Tesla Motors Inc (NASDAQ:TSLA) is battling a renewed effort in Ohio to ban its business model, which sells cars directly to customers through branded outlets instead of selling to independent dealers. It’s already against the law in Ohio and many other states for manufacturers to directly compete with independent dealers who sell the same models, but since no one else is selling their cars, Tesla Motors Inc (NASDAQ:TSLA) isn’t affected by this regulation, reports Dan Gearino for The Columbus Dispatch.
Auto manufacturers can’t compete with independent retailers
“The dealers are trying to take a regulatory framework which was set up to protect dealers from (predatory action) from their manufacturers, and are trying to create a de facto monopoly,” said Tesla VP of business development Diarmuid O’Connell.

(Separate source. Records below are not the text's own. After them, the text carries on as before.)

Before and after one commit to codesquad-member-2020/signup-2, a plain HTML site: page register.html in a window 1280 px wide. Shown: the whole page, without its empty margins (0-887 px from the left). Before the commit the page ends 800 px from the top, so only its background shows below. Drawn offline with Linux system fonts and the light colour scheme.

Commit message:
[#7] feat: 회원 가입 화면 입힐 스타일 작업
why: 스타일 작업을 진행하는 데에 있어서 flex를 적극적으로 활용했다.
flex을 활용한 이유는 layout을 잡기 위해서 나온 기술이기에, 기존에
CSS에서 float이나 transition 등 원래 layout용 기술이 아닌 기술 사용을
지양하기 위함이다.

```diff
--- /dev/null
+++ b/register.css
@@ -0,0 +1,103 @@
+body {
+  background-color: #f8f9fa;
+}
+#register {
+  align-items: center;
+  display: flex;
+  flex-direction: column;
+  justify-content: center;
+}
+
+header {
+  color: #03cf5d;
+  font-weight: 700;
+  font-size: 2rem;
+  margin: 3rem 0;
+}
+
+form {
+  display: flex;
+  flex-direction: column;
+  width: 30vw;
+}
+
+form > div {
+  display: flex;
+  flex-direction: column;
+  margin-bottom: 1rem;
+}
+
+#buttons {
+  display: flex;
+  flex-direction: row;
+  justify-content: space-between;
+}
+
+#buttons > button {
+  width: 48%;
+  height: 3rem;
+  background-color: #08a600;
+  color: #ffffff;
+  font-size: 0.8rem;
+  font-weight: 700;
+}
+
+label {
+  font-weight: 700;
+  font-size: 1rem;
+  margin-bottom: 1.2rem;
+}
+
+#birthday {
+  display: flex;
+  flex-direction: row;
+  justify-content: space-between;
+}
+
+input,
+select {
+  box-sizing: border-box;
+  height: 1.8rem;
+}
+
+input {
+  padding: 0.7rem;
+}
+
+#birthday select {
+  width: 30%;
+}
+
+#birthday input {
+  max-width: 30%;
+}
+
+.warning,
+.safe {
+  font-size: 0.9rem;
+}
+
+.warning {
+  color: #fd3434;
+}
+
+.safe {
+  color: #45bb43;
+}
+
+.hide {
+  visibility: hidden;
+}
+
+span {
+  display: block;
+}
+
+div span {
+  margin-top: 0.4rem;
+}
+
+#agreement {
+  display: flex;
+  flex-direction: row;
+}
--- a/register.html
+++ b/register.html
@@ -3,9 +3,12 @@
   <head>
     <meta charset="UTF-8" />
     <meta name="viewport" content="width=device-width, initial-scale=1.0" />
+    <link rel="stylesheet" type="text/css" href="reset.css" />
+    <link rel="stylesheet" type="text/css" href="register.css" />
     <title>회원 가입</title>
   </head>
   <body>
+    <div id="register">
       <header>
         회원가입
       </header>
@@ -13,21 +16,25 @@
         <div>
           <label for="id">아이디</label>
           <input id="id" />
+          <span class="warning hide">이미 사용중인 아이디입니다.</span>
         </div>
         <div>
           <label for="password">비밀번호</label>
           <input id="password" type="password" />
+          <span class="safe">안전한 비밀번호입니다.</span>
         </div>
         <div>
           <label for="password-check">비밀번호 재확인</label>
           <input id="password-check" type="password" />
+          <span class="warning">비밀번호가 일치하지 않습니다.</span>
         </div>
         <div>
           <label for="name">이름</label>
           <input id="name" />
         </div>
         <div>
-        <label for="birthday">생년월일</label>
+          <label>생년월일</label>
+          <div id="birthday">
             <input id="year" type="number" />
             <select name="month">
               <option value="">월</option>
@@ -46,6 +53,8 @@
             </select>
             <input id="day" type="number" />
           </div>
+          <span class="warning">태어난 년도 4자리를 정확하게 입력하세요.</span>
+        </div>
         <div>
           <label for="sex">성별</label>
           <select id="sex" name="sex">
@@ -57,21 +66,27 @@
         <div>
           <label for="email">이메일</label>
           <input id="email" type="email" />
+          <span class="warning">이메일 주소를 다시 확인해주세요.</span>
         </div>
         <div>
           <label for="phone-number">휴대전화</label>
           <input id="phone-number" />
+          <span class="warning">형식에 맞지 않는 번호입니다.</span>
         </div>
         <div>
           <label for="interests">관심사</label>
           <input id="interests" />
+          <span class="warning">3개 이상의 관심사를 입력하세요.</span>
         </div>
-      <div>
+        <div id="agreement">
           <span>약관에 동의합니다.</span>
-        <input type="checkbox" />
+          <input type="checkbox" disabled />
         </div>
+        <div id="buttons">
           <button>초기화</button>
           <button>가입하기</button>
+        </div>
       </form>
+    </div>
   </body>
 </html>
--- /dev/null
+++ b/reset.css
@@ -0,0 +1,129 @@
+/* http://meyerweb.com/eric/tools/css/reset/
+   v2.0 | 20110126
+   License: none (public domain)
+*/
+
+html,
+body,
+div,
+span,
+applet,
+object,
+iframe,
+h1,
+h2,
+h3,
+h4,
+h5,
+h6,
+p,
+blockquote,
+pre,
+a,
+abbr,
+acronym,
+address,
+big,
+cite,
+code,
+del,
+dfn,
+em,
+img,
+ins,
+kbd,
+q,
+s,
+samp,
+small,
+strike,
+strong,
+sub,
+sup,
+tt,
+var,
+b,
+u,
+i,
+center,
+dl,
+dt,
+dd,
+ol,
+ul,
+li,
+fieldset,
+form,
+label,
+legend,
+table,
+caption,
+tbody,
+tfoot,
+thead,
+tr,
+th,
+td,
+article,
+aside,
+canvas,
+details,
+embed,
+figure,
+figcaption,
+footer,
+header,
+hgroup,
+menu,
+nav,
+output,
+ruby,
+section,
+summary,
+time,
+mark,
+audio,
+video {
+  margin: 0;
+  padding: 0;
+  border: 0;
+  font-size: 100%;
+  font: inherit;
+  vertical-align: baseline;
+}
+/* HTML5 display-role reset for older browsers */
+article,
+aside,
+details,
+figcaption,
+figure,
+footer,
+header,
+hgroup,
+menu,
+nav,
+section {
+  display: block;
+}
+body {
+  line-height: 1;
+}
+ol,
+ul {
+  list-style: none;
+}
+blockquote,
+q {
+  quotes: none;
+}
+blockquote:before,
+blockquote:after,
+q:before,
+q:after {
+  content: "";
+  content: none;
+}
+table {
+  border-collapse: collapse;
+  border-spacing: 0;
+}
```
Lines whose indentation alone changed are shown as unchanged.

It’s hard to see how competition among independent dealers amounts to a monopoly, but the bill does seem protectionist. The Ohio Automobile Dealers Association says they aren’t specifically concerned about Tesla, which had just over 100 sales in Ohio last year, but about the precedent that it sets. If existing legislation can be bypassed by simply not selling to any independent dealers, big car manufacturers like Ford Motor Company (NYSE:F) and General Motors Company (NYSE:GM) might decide that it makes more sense to do everything themselves.
There is similar legislation being considered in New Jersey, New York, Washington, and West Virginia, and a few legislative losses could encourage dealers’ associations in other states to follow suit so it’s important for Tesla to defend its business model everywhere.
Tesla’s closed system business model may not hold
Tesla Motors Inc (NASDAQ:TSLA)’s business plan shows its tech sector influences, trying to create a closed system that meets all of a user’s needs, from manufacturing to sales to recharging the battery at a Tesla brand charging station, and this resistance could foretell future problems down the road. If the network of charging stations that Tesla Motors Inc (NASDAQ:TSLA) is building creates an insurmountable obstacle for other firms to enter the electric car sector, Tesla could be forced to share its infrastructure just like major telecoms have to let competitors use their nation-spanning broadband infrastructure.
Tesla Motors Inc (NASDAQ:TSLA)’s argument that the charging stations aren’t compatible with other batteries sounds as plausible as Microsoft Corporation (NASDAQ:MSFT)’s old argument that Windows can’t function without Internet Explorer, and could eventually reach a similar end.